A view of the Sumida river in the Edo Period. During the Edo Period, Kyoto lost all political power and was ruled directly by the Tokugawa. However, compared to the chaos of the Ashikaga and the Sengoku period, I doubt many people complained.
A view of the Sumida river in the Edo Period. During the Edo Period, Kyoto lost all political power and was ruled directly by the Tokugawa. However, compared to the chaos of the Ashikaga and the Sengoku period, I doubt many people complained.
Osaka was the major commercial hub in the Edo Period. The national center of merchant shipping, it also housed the Junin Ryogae, or Ten Exchange Houses, the only officially sanctioned moneychangers in the nation.
Osaka was the major commercial hub in the Edo Period. The national center of merchant shipping, it also housed the Junin Ryogae, or Ten Exchange Houses, the only officially sanctioned moneychangers in the nation.

Episode 116 – One Man Yoshida

Yoshida Shigeru was the postwar Prime Minister who helped salvage Japan’s economy after WWII and set the country on the course to recovery. Today we’ll discuss his background, time in office, and his influence on the course of Japan’s political history.

Listen to the episode here.

Sources

Dower, John. Empire and Aftermath.

Pyle, Kenneth. Japan Rising.

Yoshida, Shigeru. Yoshida Shigeru: The Last Meiji Man.

Images

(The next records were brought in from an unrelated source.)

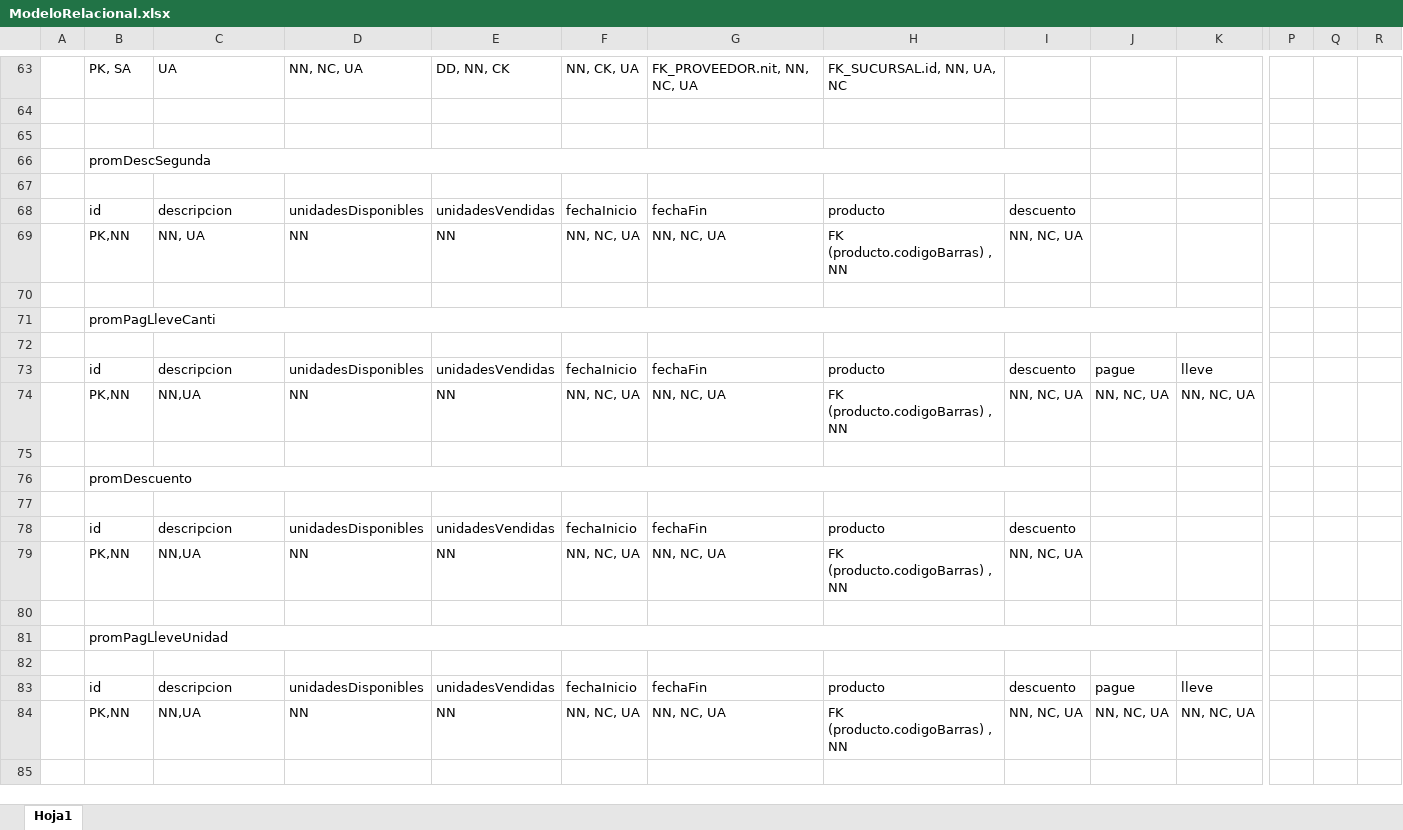
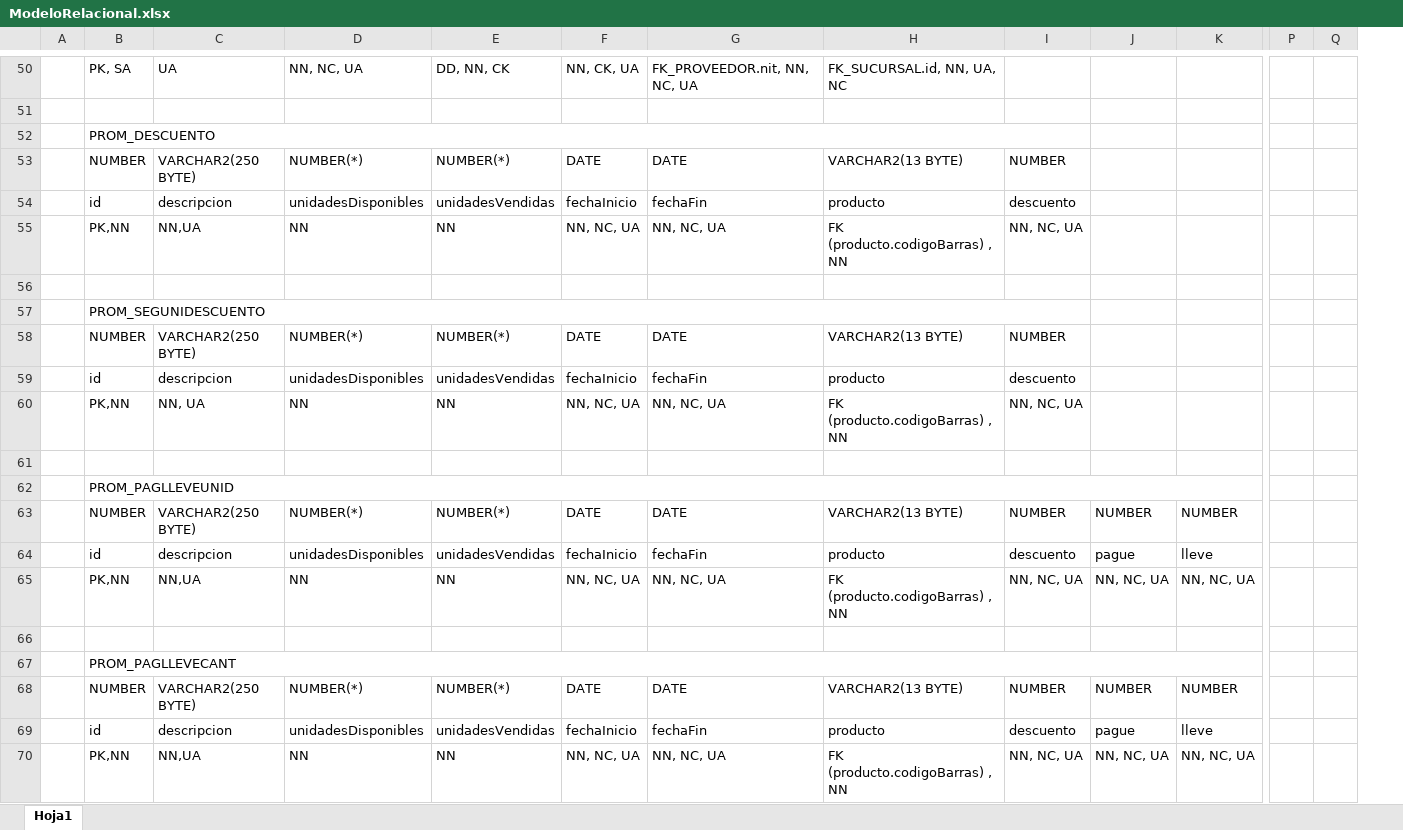
Before and after one commit to linkhl09/Sistrans-D01, an Excel workbook: data/Iteracion2/ModeloRelacional.xlsx, sheet Hoja1, drawn as a sheet; only a part is shown, gaps mark what is left out; values as stored, in another font and other column widths than the file's, no cell formats; removed rows and columns are numbered as before the commit, all else as after; rows hold the shown columns only; the diff covers the shown part only; the diff names each change by its address in the sheet, - before the commit and + after, or states it on an @@ line.

```diff
--- a/data/Iteracion2/ModeloRelacional.xlsx (sheet Hoja1)
+++ b/data/Iteracion2/ModeloRelacional.xlsx (sheet Hoja1)
-column Q, empty
+row 52:  | PROM_DESCUENTO
+row 53:  | NUMBER | VARCHAR2(250 BYTE) | NUMBER(*) | NUMBER(*) | DATE | DATE | VARCHAR2(13 BYTE) | NUMBER
@@ row 78 moved to row 54: id @@
@@ row 79 moved to row 55: PK,NN @@
-B57: promDescSegunda
+B57: PROM_SEGUNIDESCUENTO
-row 58: (empty)
+row 58:  | NUMBER | VARCHAR2(250 BYTE) | NUMBER(*) | NUMBER(*) | DATE | DATE | VARCHAR2(13 BYTE) | NUMBER
-B62: promPagLleveCanti
+B62: PROM_PAGLLEVEUNID
-row 63: (empty)
+row 63:  | NUMBER | VARCHAR2(250 BYTE) | NUMBER(*) | NUMBER(*) | DATE | DATE | VARCHAR2(13 BYTE) | NUMBER | NUMBER | NUMBER
-B67: promDescuento
+B67: PROM_PAGLLEVECANT
-B76:I76 merged
+B67:K67 merged
-row 68: (empty)
+row 68:  | NUMBER | VARCHAR2(250 BYTE) | NUMBER(*) | NUMBER(*) | DATE | DATE | VARCHAR2(13 BYTE) | NUMBER | NUMBER | NUMBER
-row 80: (empty)
-row 81:  | promPagLleveUnidad
-row 82: (empty)
```
Also changed, not shown: 1 added row, 14 removed rows, 39 edited cells and merged cells elsewhere in this sheet, cell formats, 9 other files.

Yoshida Shigeru in elementary school. Note the kimono; up until high school, Yoshida attended fairly traditional traditional academies steeped in Confucian learning.
Yoshida Shigeru in elementary school. Note the kimono; up until high school, Yoshida attended fairly traditional traditional academies steeped in Confucian learning.
Yoshida as Prime Minister.
Yoshida as Prime Minister.
Yoshida signing the US-Japan Mutual Security Treaty on September 8, 1951. The same day, Yoshida signed the Treaty of San Francisco formally ending the Occupation and WWII.
Yoshida signing the US-Japan Mutual Security Treaty on September 8, 1951. The same day, Yoshida signed the Treaty of San Francisco formally ending the Occupation and WWII.
Yoshida with John Foster Dulles (left).
Yoshida with John Foster Dulles (left).